The assessment is subject to guidelines and criteria that objectify the personal views that advisors may have. In addition to quality, the most important criterion, applications are assessed for presentation, development, recognition, and professional and public scope. The assessment is established by mutual agreement between the advisors, who are asked to be generous and to look beyond their own preferences.
The Mondriaan Fund has many grant opportunities. When an advisor has submitted an application himself or the organization for which he works or when the adviser is privately or professionally involved in an application from others, an advisor cannot participate in the concerning advisory meeting. In that case, the consultant will not be invited or the invitation will be withdrawn. If there is involvement in an application, the advisor must inform the Mondriaan Fund as soon as possible. This is laid down in a protocol that is signed by all advisors.

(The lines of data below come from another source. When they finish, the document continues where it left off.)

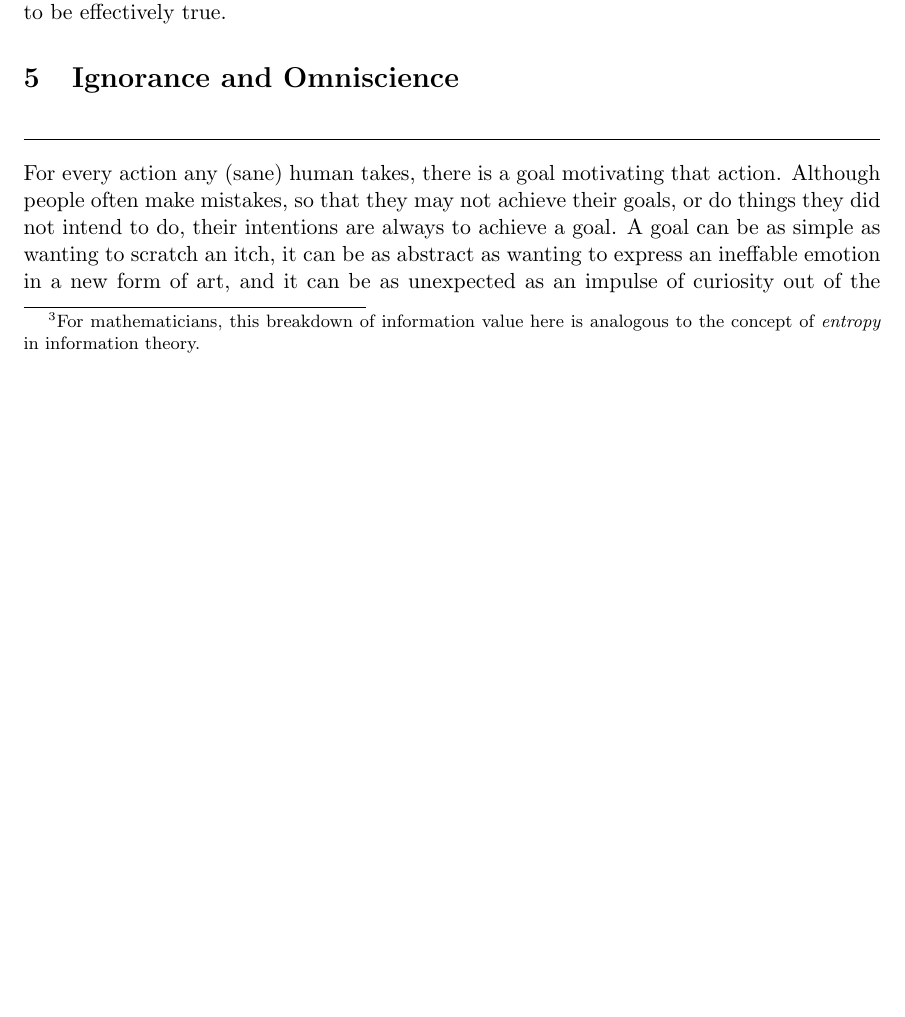
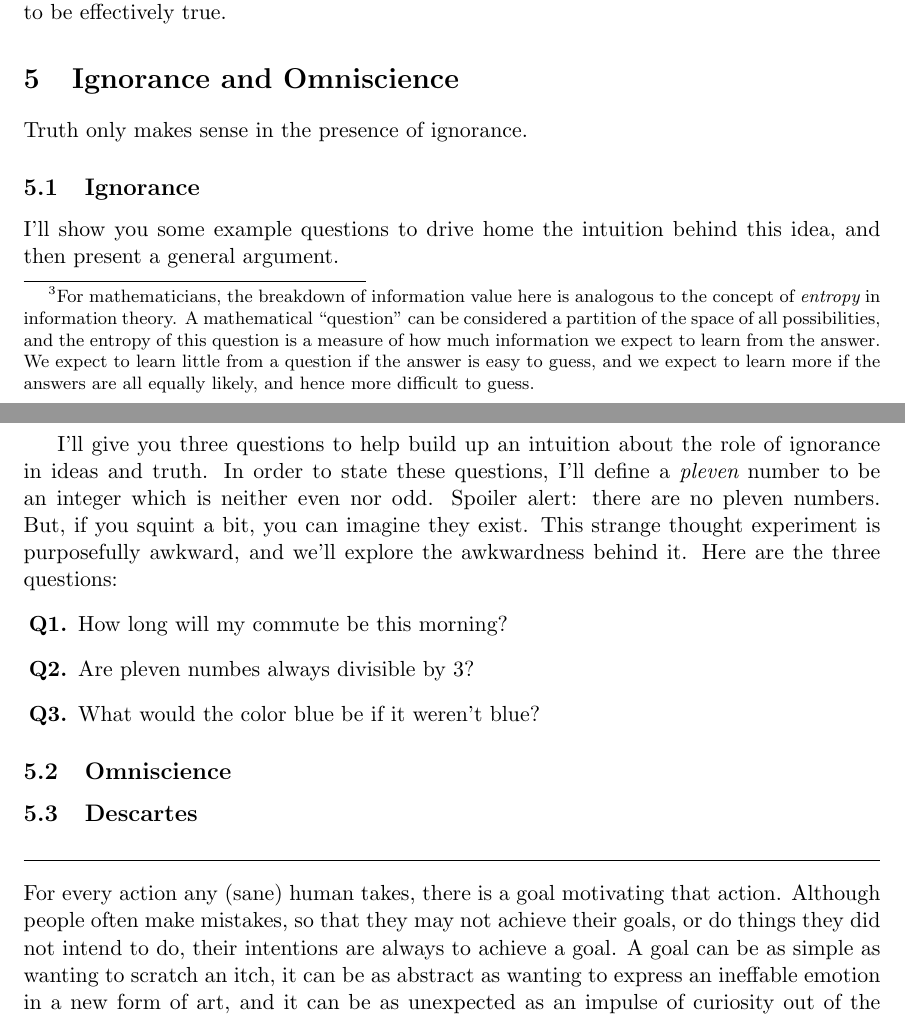
Before and after one commit to tylerneylon/truth, a LaTeX document (truth.tex): part of page 20 of 26 before the commit and two parts of pages 20 and 21 of 27 after it, the two joined at a grey line, cut so that both start at the same text, the shorter picture padded with empty space. Compiled offline with pdfLaTeX.

Commit message:
Start work on the ignorance section.

```diff
--- a/truth.tex
+++ b/truth.tex
@@ -1259,9 +1259,15 @@ The second question sounds ridiculous because the answer is almost certainly
 Similarly,
 the third question must have {\em yes} as an answer; it almost doesn't make
 sense as a question because we can't imagine another answer being really
-possible.\footnote{For mathematicians, this breakdown of information value here
-is
-analogous to the concept of {\em entropy} in information theory.}
+possible.\footnote{For
+mathematicians, the breakdown of information value here is
+analogous to the concept of {\em entropy} in information theory.
+A mathematical ``question'' can be considered a partition of the space of all
+possibilities, and the entropy of this question is a measure of how much
+information we expect to learn from the answer. We expect to learn little from a
+question if the answer is easy to guess, and we expect to learn more if the
+answers are all equally likely, and hence more difficult to guess.
+}
 
 Notice that mental words, or sets of possible values, seem most interesting when
 focused on notions that might be correct and might be incorrect. If we go too
@@ -1289,7 +1295,33 @@ potential to be effectively true.
 
 \section{Ignorance and Omniscience}
 
-% HERE
+Truth only makes sense in the presence of ignorance.
+% TODO XXX Add a bit more of an intro to this section after I've written the
+%          rest of it.
+
+\subsection{Ignorance}
+
+I'll show you some example questions to drive home the intuition behind this
+idea, and then present a general argument.
+
+I'll give you three questions to help build up an intuition about the role of
+ignorance in ideas and truth. In order to state these questions, I'll define a
+{\em pleven} number to be an integer which is neither even nor odd. Spoiler
+alert: there are no pleven numbers. But, if you squint a bit, you can imagine
+they exist. This strange thought experiment is purposefully awkward, and we'll
+explore the awkwardness behind it. Here are the three questions:
+\begin{enumerate}
+    \item[{\bf Q1.}] How long will my commute be this morning?
+    \item[{\bf Q2.}] Are pleven numbes always divisible by 3?
+    \item[{\bf Q3.}] What would the color blue be if it weren't blue?
+\end{enumerate}
+
+% HERE See my notes in my remarkable.
+
+\subsection{Omniscience}
+
+\subsection{Descartes}
+
 
 \hr
 
```
Also changed, not shown: truth.tex (7 more changed lines).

For the formation of committees, which follows an open call, diversity is taken into account. In order to safeguard different visions and perspectives on art and heritage, membership of the committees rotates and all members are only temporarily involved with the Mondriaan Fund. In principle, an advisor is appointed for 2 years, with a possible extension of up to 2 years.
The Mondriaan Fund works with chairmen for the advisory committees. The members are professionals from all over the country and offer a wide variety of expertise and backgrounds.
Pool of experts
The Mondriaan Fund has a constantly rotating pool of experts with diverse backgrounds and specialisms. Check out who is currently in our pool.
To prevent (the appearance of) a conflict of interest, a protocol has been drawn up that is signed by advisors. Advisors cannot advise on grants for which they apply themselves. In addition, it is examined whether an advisor has an indirect interest in the applications being processed (for example as a curator or member of an advisory board of an institution or as a family member of the applicant).
See below an overview of our advisory committees per grant (in alphabetical order).
When appointing new advisors, we are advised by the selection committee, which is independent. The overall composition of advisory committees plays the most important role when appointing advisors.